“I don’t think that this meeting signals any kind of weakness on the pope’s part on the life issues,” he said, “but I think there will also be some areas of agreement, and those areas of agreement are broadly shared by the American bishops. It doesn’t mean we’re in one camp or the other, it just means that these are issues that are guided by our social teaching,” particularly on the environment in the runup to the U.N. climate conference.
As for bishops who want the conference’s statement on the Eucharist to make a strong statement about politicians and worthiness to receive Communion, Lori said among the U.S. bishops there will always be “voices on either side of an issue, and that’s fine. They contribute to the discussion. They sometimes call us to things we might be forgetting.”
But he hopes the document ends up being more focused on what the Eucharist is.
“We have to be discerning,” he said. “Sometimes you say, well to be in the middle is kind of the position of weakness. (But) these days the position of strength and courage is often in the middle.”
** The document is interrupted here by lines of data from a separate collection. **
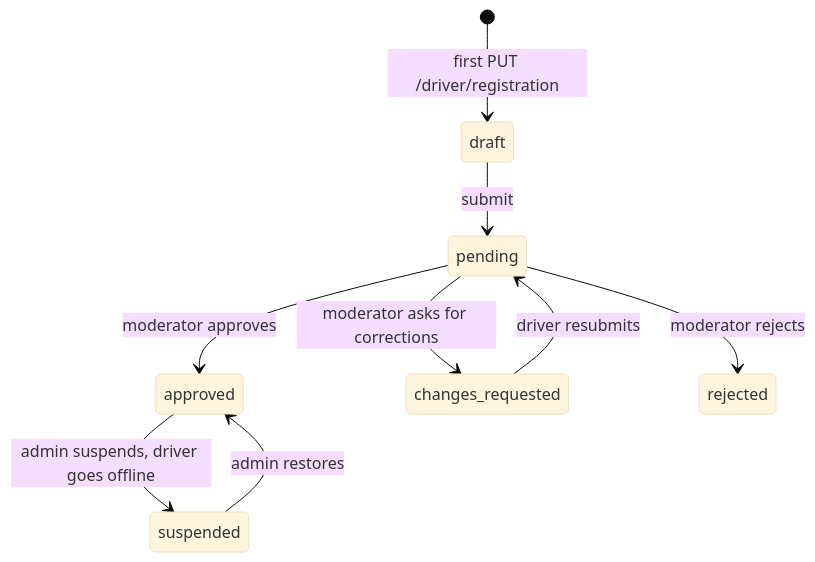
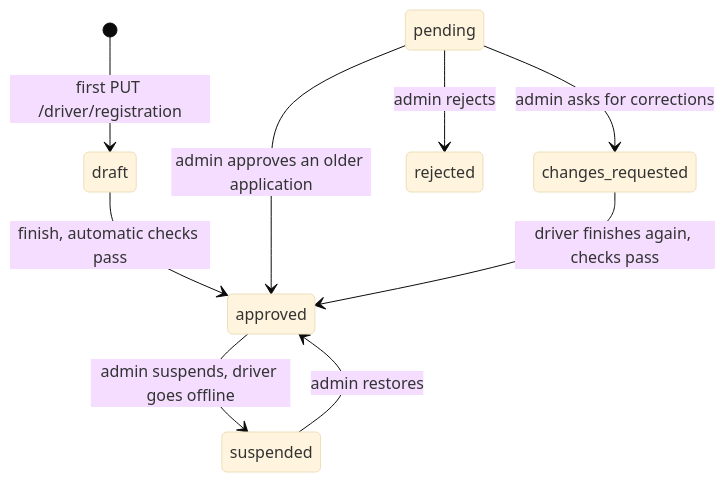
The seventh of 14 diagrams in docs/DIAGRAMS.md (yereke99/jan-taxi), drawn with Mermaid (base theme) before and after one commit. The commit also changed other lines of this file and 123 other files, not shown here.

````diff
--- a/docs/DIAGRAMS.md
+++ b/docs/DIAGRAMS.md
@@ -320,11 +322,11 @@
 ```mermaid
 stateDiagram-v2
   [*] --> draft: first PUT /driver/registration
-  draft --> pending: submit
-  pending --> approved: moderator approves
-  pending --> changes_requested: moderator asks for corrections
-  pending --> rejected: moderator rejects
-  changes_requested --> pending: driver resubmits
+  draft --> approved: finish, automatic checks pass
+  pending --> approved: admin approves an older application
+  pending --> changes_requested: admin asks for corrections
+  pending --> rejected: admin rejects
+  changes_requested --> approved: driver finishes again, checks pass
   approved --> suspended: admin suspends, driver goes offline
   suspended --> approved: admin restores
 ```
````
As pastors, the bishops must teach the truth and help all Catholics understand it, no matter what political office or position they may hold, he said.
At the same time, “the church is called to be the great sacrament of salvation and the great sacrament of unity. And if ever there were a time we needed to live up to that deeply theological description of what the church is, it’s right now in our polarized culture,” Lori said. “And so we have to be careful of not allowing ourselves to go down no exit, partisan alleys where there is no life at the end of it, no evangelical life, no spiritual fruit.”
At the end of the U.S. bishops’ November meeting, Lori will begin a three-year term as chairman of the bishops’ Committee on Pro-Life Activities.
He said he hopes the bishops and parishes across the U.S. will continue to support and expand the “Walking with Moms in Need” project to identify resources and services available in their local areas to women experiencing a difficult pregnancy, help women access those services and provide resources that may be lacking.
The committee, he said, will continue to educate, advocate and work on “all the issues that deal with the life and dignity of the human person,” although abortion will remain the predominant issue because of the number of abortions performed in the U.S. each year and “because of the complete and utter helplessness of the unborn child, whose humanity we must defend.”
At the same time, the church must fight against the death penalty and euthanasia and reach out to assist immigrants and people struggling with poverty.
“We’re not exempt from any of that,” he said. “By showing compassion at every stage of life, we give credence to our ardent defense of the life and dignity of the unborn.”